** Task to carry out **
Pull each line containing "risks" out of the data and copy it.

(Version comparison data)

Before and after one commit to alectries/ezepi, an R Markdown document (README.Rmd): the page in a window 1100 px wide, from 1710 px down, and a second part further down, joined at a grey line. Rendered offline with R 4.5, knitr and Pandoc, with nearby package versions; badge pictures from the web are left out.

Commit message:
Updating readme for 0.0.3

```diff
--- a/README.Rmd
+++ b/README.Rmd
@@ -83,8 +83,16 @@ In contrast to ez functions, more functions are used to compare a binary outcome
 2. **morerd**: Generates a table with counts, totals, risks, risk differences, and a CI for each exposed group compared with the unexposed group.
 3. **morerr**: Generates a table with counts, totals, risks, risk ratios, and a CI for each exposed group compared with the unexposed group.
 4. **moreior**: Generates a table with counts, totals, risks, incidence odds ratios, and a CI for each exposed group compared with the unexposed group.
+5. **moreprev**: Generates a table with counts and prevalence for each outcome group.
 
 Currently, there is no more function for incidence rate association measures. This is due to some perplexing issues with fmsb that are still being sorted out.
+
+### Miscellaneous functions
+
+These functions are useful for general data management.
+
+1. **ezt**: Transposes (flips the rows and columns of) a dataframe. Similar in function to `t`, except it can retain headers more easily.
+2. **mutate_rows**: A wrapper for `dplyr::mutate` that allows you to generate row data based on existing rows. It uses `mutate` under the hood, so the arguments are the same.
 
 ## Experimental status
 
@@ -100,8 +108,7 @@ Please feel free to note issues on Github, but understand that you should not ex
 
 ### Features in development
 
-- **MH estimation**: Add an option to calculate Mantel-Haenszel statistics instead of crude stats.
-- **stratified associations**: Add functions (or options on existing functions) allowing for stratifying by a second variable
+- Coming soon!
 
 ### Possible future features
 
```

** Result for this task **
 2. **morerd**: Generates a table with counts, totals, risks, risk differences, and a CI for each exposed group compared with the unexposed group.
 3. **morerr**: Generates a table with counts, totals, risks, risk ratios, and a CI for each exposed group compared with the unexposed group.
 4. **moreior**: Generates a table with counts, totals, risks, incidence odds ratios, and a CI for each exposed group compared with the unexposed group.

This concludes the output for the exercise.